econ nobel prize cliches: collect them all
Every October when the Nobel prize in economics is announced, you hear the same trite and hackneyed things. Already, the Guardian has one of those tedious “economics is not a science” articles just to prepare for tomorrow. To help you save time, I’ve collected the following cliches so you can just clip and paste them into your tweets, Facebook messages, and blog posts:
- Economics is not a science.
- Actually, there is no Nobel Prize in economics.
- The so-called Economics Nobel prize.
- This prize refutes the policies of [insert politician you hate].
- This prize supports the policies of [insert politician you love].

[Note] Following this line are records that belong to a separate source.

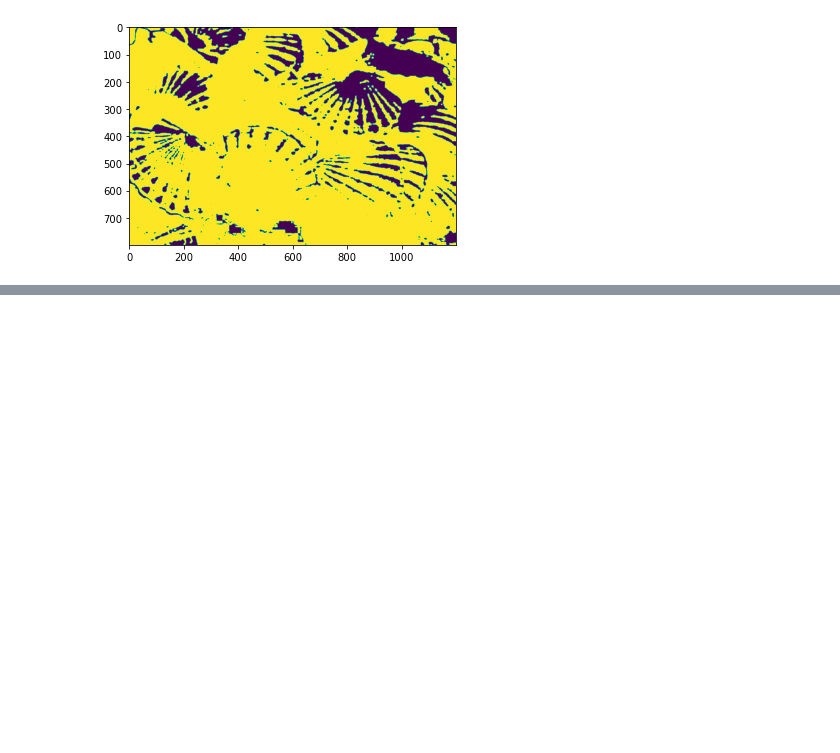
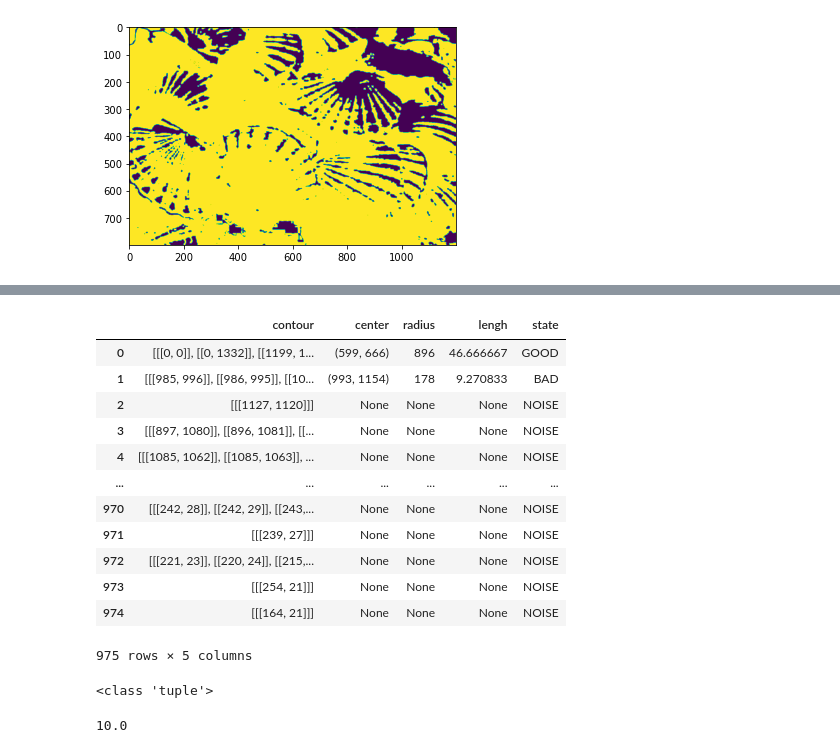
Before and after one commit to Aaimek/pyscallop, a Jupyter notebook: nb.ipynb, the cells around one changed output, grey strips where cells are left out. Drawn from its saved outputs; the diff is of its cells as text; code cells hidden in the pictures; blank space fills up the shorter version.

```diff
--- a/nb.ipynb
+++ b/nb.ipynb
@@ -38,0 +61,33 @@ plt.imshow(mask)
+# %%
+df
+# %% [output]
+|  | contour | center | radius | lengh | state |
+| 0 | [[[0, 0]], [[0, 1332]], [[1199, 1... | (599, 666) | 896 | 46.666667 | GOOD |
+| 1 | [[[985, 996]], [[986, 995]], [[10... | (993, 1154) | 178 | 9.270833 | BAD |
+| 2 | [[[1127, 1120]]] | None | None | None | NOISE |
+| 3 | [[[897, 1080]], [[896, 1081]], [[... | None | None | None | NOISE |
+| 4 | [[[1085, 1062]], [[1085, 1063]], ... | None | None | None | NOISE |
+| ... | ... | ... | ... | ... | ... |
+| 970 | [[[242, 28]], [[242, 29]], [[243,... | None | None | None | NOISE |
+| 971 | [[[239, 27]]] | None | None | None | NOISE |
+| 972 | [[[221, 23]], [[220, 24]], [[215,... | None | None | None | NOISE |
+| 973 | [[[254, 21]]] | None | None | None | NOISE |
+| 974 | [[[164, 21]]] | None | None | None | NOISE |
+975 rows × 5 columns
+# %%
+def distance(pt1, pt2):
+    x, y = pt1
+    a, b = pt2
+    dist = (x-a)**2 + (y-b)**2
+
+    return dist**0.5
+
+tu1 = (20, 10)
+tu2 = (0, 0)
+
+print(type(tu1))
+
+distance((0, 10), (0, 0))
+# %% [output]
+<class 'tuple'>
+10.0
```
Also changed, not shown: parts of 3 cells of this notebook, 8 other files.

- This prize is long overdue.
- This prize rewards [my favorite field].
- This prize rewards free-market fundamentalists.
- This prize proves that free-market fundamentalists are wrong.

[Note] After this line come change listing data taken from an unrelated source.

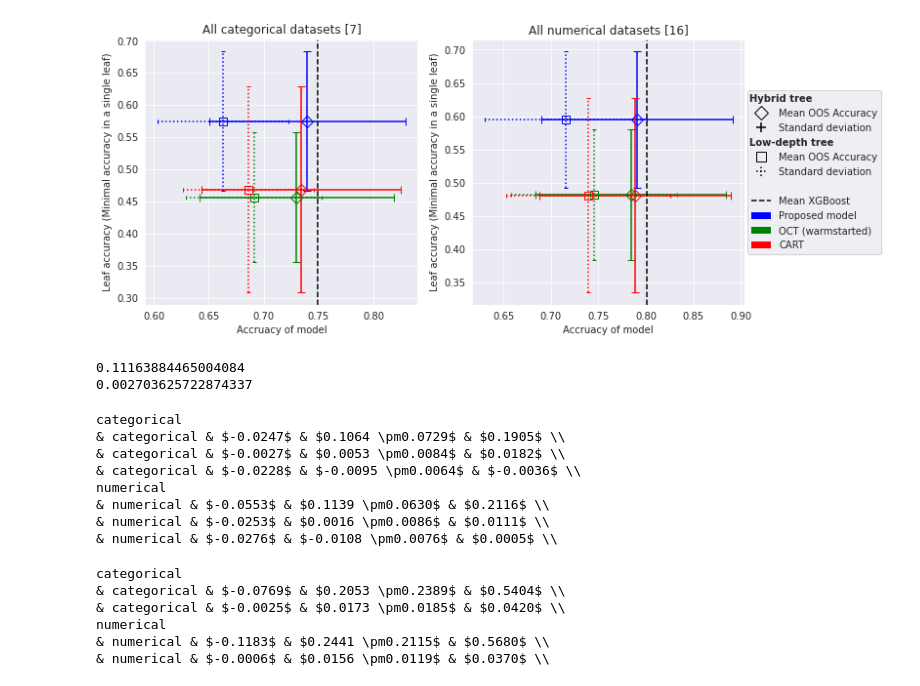
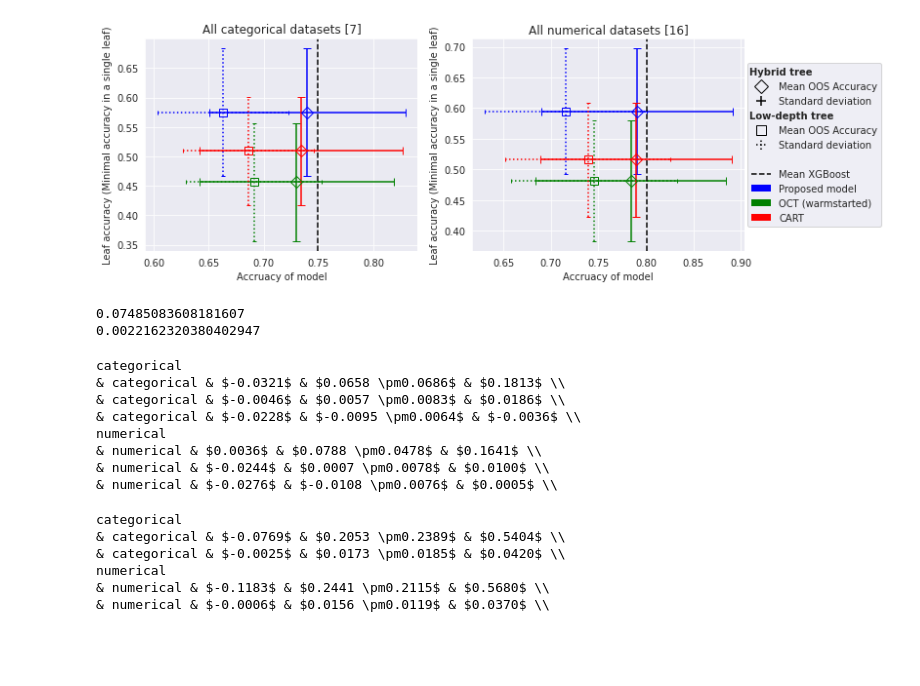
Before and after one commit to Epanemu/FCT, a Jupyter notebook: Results.ipynb, the cells around one changed output. Cells and saved outputs as stored; diff of their text form; code cells hidden in the pictures; blank space fills up the shorter version.

Commit message:
Add improvements to CART to the results

```diff
--- a/Results.ipynb
+++ b/Results.ipynb
@@ -26,7 +26,6 @@ VARIANTS = [
     ("warm_0focus", "results/warmstart/def_focus"),
     ("warm_05heur", "results/warmstart/def_heur"),
     ("warm_d5", "results/warmstart/d5"),
-    ("warm_d3", "results/warmstart/d3"),
     ("warm_50k", "results/warmstart/50k"),
 
     ("gradual", "results/gradual/base"),
@@ -38,9 +37,9 @@ VARIANTS = [
 DIFFICULTIES = ["EASY", "MEDIUM", "HARD"]
 
 TREE_PATHS = {
-    "depth20": "results/best_trees_unconstrained.pickle",
-    "depth4": "results/best_trees_base.pickle",
-    "depth3": "results/best_trees_d3.pickle",
+    "unconstrained": "results/best_trees_unconstrained.pickle",
+    "simple": "results/best_trees_simple.pickle",
+    "fixed_Nmin": "results/best_trees_fixed.pickle"
 }
 
 jobs = {}
@@ -49,7 +48,7 @@ for name, res_path in VARIANTS:
 
 os.makedirs("plots", exist_ok=True)
 # %%
-fig, axes = plt.subplots(1, 2, figsize=(11,5))
+fig, axes = plt.subplots(1, 2, figsize=(11,4))
 i = 0
 xgbvals = get_XGB_est_values()
 
@@ -60,36 +59,36 @@ values["Proposed model"] = {
     "extended": get_values_categ(jobs, name, extended=True)
 }
 
 name = "OCT_warm"
 values["OCT (warmstarted)"] = {
     "base": get_values_categ(jobs, name, reduced=True),
     "extended": get_values_categ(jobs, name, extended=True)
 }
 
 values["CART"] = {
-    "base": get_tree_results_categ(TREE_PATHS["depth4"]),
-    "extended": get_tree_results_categ(TREE_PATHS["depth4"], extended=True)
+    "base": get_tree_results_categ(TREE_PATHS["fixed_Nmin"]),
+    "extended": get_tree_results_categ(TREE_PATHS["fixed_Nmin"], extended=True)
 }
 
 for dtype in DATASETS_INFO:
     colors = ["b","g","r"]
     mode = "std"
     for c, n in zip(colors, values):
         vals = values[n]["base"][dtype]
         plot_low_depth(axes[i], vals["TestAcc"], vals["TestLeafAcc"], c)
 
         vals = values[n]["extended"][dtype]
         plot_hybrid(axes[i], vals["TestAcc"], vals["TestLeafAcc"], c)
 
     show_xgb(axes[i], xgbvals[dtype]["TestAcc"].mean())
 
     set_labels(axes[i], f"All {dtype} datasets [{len(DATASETS_INFO[dtype])}]")
     i += 1
 set_legend(axes[1], values.keys(), colors, anchor=(1.52, 0.5))
 
 plt.savefig("plots/agg_w_oct.pdf", bbox_inches='tight')
 # %% [output]
-[figure, old version]
+[figure, new version]
 # %%
 values = {}
 for dtype in DATASETS_INFO:
@@ -100,8 +99,8 @@ for dtype in DATASETS_INFO:
         name = "warm_best"
         values[d_id]["Our leaf"] = get_values(jobs, name, reduced=True)[dtype][dataset]["TestLeafAcc"].mean()
         values[d_id]["Our total"] = get_values(jobs, name, extended=True)[dtype][dataset]["TestAcc"].mean()
-        values[d_id]["CART leaf"] = get_tree_results(TREE_PATHS["depth4"])[dtype][dataset]["TestLeafAcc"].mean()
-        values[d_id]["CART total"] = get_tree_results(TREE_PATHS["depth4"], extended=True)[dtype][dataset]["TestAcc"].mean()
+        values[d_id]["CART leaf"] = get_tree_results(TREE_PATHS["fixed_Nmin"])[dtype][dataset]["TestLeafAcc"].mean()
+        values[d_id]["CART total"] = get_tree_results(TREE_PATHS["fixed_Nmin"], extended=True)[dtype][dataset]["TestAcc"].mean()
 
 df = pd.DataFrame(values).T
 df["leaf_diff"] = df["Our leaf"] - df["CART leaf"]
@@ -110,8 +109,8 @@ print(df["leaf_diff"].mean())
 df["tot_diff"] = df["Our total"] - df["CART total"]
 print(df["tot_diff"].mean())
 # %% [output]
-0.11163884465004084
-0.002703625722874337
+0.07485083608181607
+0.0022162320380402947
 # %%
 for dtype in DATASETS_INFO:
     values = {}
@@ -122,8 +121,8 @@ for dtype in DATASETS_INFO:
         name = "warm_best"
         values[d_id]["Our leaf"] = get_values(jobs, name, reduced=True)[dtype][dataset]["TestLeafAcc"].mean()
         values[d_id]["Our total"] = get_values(jobs, name, extended=True)[dtype][dataset]["TestAcc"].mean()
-        values[d_id]["CART leaf"] = get_tree_results(TREE_PATHS["depth4"])[dtype][dataset]["TestLeafAcc"].mean()
-        values[d_id]["CART total"] = get_tree_results(TREE_PATHS["depth4"], extended=True)[dtype][dataset]["TestAcc"].mean()
+        values[d_id]["CART leaf"] = get_tree_results(TREE_PATHS["fixed_Nmin"])[dtype][dataset]["TestLeafAcc"].mean()
+        values[d_id]["CART total"] = get_tree_results(TREE_PATHS["fixed_Nmin"], extended=True)[dtype][dataset]["TestAcc"].mean()
 
     df = pd.DataFrame(values).T
     df["leaf_diff"] = df["Our leaf"] - df["CART leaf"]
@@ -146,12 +145,12 @@ for dtype in DATASETS_INFO:
     print_for_table(df["xgb_diff"])
 # %% [output]
 categorical
-& categorical & $-0.0247$ & $0.1064 \pm0.0729$ & $0.1905$ \\
-& categorical & $-0.0027$ & $0.0053 \pm0.0084$ & $0.0182$ \\
+& categorical & $-0.0321$ & $0.0658 \pm0.0686$ & $0.1813$ \\
+& categorical & $-0.0046$ & $0.0057 \pm0.0083$ & $0.0186$ \\
 & categorical & $-0.0228$ & $-0.0095 \pm0.0064$ & $-0.0036$ \\
 numerical
-& numerical & $-0.0553$ & $0.1139 \pm0.0630$ & $0.2116$ \\
-& numerical & $-0.0253$ & $0.0016 \pm0.0086$ & $0.0111$ \\
+& numerical & $0.0036$ & $0.0788 \pm0.0478$ & $0.1641$ \\
+& numerical & $-0.0244$ & $0.0007 \pm0.0078$ & $0.0100$ \\
 & numerical & $-0.0276$ & $-0.0108 \pm0.0076$ & $0.0005$ \\
 # %%
 for dtype in DATASETS_INFO:
```
Also changed, not shown: parts of 20 cells of this notebook, 1 other file.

- This person did not deserve the prize.
- This person deserved the prize.
- This is a rather mathematical/statistical prize for a technical point that I can’t summarize here.
- This prize is for proving the obvious.

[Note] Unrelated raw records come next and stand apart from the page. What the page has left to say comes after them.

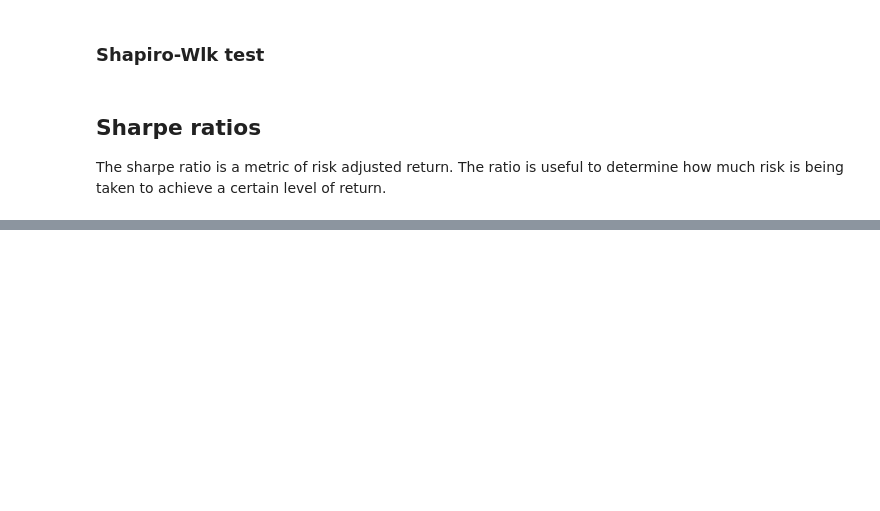
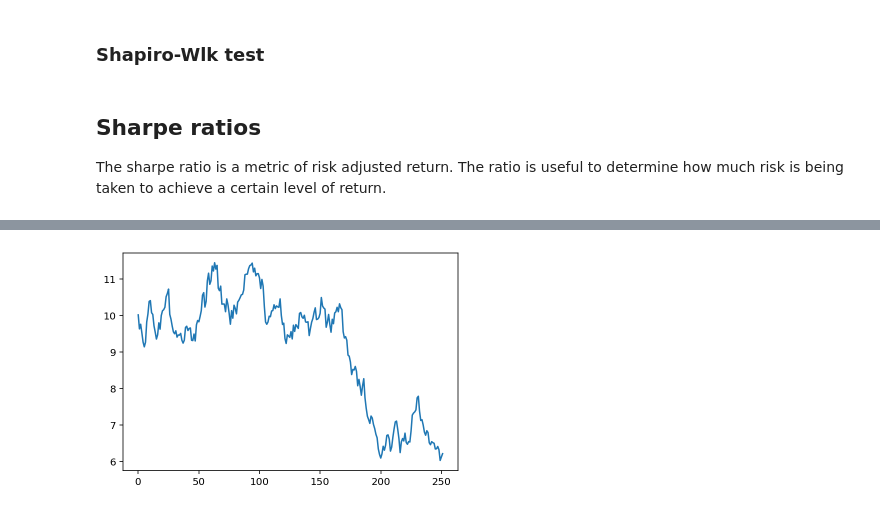
Before and after one commit to hilljtm/risk_management, a Jupyter notebook: Stock_investing.ipynb, the cells around one changed output, grey strips where cells are left out. Saved outputs shown, nothing was run; the diff lists cells and outputs as text; code cells hidden in the pictures; blank space fills up the shorter version.

```diff
--- a/Stock_investing.ipynb
+++ b/Stock_investing.ipynb
@@ -166,0 +257,17 @@ print("The SMB coefficient is ", smb_coeff, " and is ", significant_msg)
+# %%
+# Set simulation parameters
+mu = np.mean(achc['Returns'])
+vol = np.std(achc['Returns'])
+T = 252
+S0 = 10
+
+# Add one to the random returns
+rand_rets = np.random.normal(mu, vol, T) + 1
+
+# Forecasted random walk
+forecasted_values = S0 * rand_rets.cumprod()
+
+plt.plot(range(0, T), forecasted_values)
+plt.show()
+# %% [output]
+[figure, added]
```
Also changed, not shown: parts of 16 cells of this notebook.
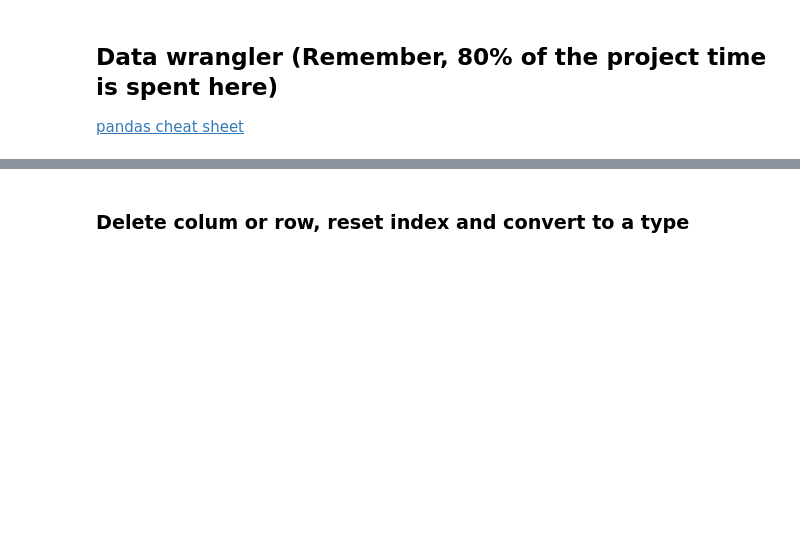
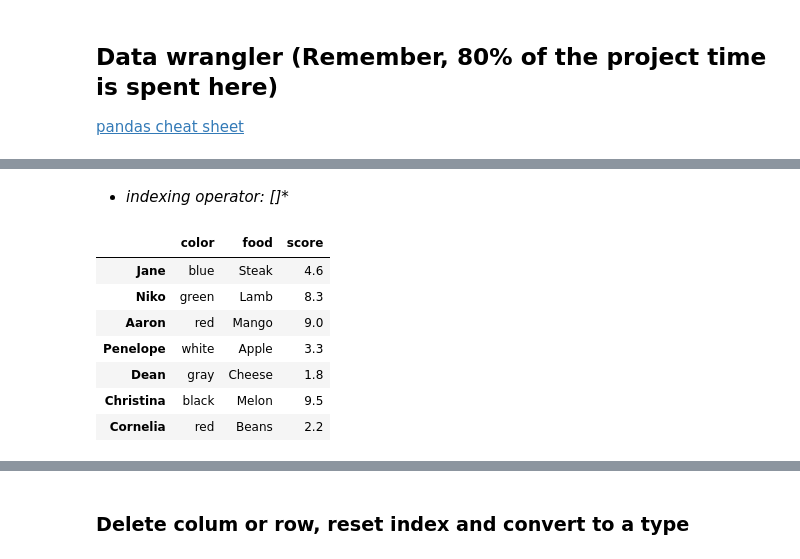
Before and after one commit to leandroohf/ds_pragmatic_programming, a Jupyter notebook: ds_pragmatic_programming_python.ipynb, the cells around one changed output, grey strips where cells are left out. Drawn from its saved outputs; the diff is of its cells as text; code cells hidden in the pictures; blank space fills up the shorter version.

```diff
--- a/ds_pragmatic_programming_python.ipynb
+++ b/ds_pragmatic_programming_python.ipynb
@@ -451,0 +519,20 @@ key1,key2
+# %% [markdown]
+* *indexing operator: []**
+# %%
+# returns a series
+# A Series is a one-dimensional sequence of labeled data.
+df['food']
+
+# Select multiple columns as a DataFrame by passing a list to it
+# return dataframe
+# the order of the column does not matter for selecting
+df[['color', 'food', 'score']]
+# %% [output]
+|  | color | food | score |
+| Jane | blue | Steak | 4.6 |
+| Niko | green | Lamb | 8.3 |
+| Aaron | red | Mango | 9.0 |
+| Penelope | white | Apple | 3.3 |
+| Dean | gray | Cheese | 1.8 |
+| Christina | black | Melon | 9.5 |
+| Cornelia | red | Beans | 2.2 |
```
Also changed, not shown: parts of 20 cells of this notebook.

- I predicted this all along.
- I am completely surprised by this.
- I can’t believe they gave this to a non-economist.
- I can’t believe they gave this to a person not from [circle one: Harvard/MIT].
- Harvard is slipping, straight to toilet.
- Steve Levitt does/does not know the work of these prize winners.
Actually, I have a Granovetter post ready to go if he ever wins, since he is the sociologist whose work is most known in economics. Add your own cliches in the comments.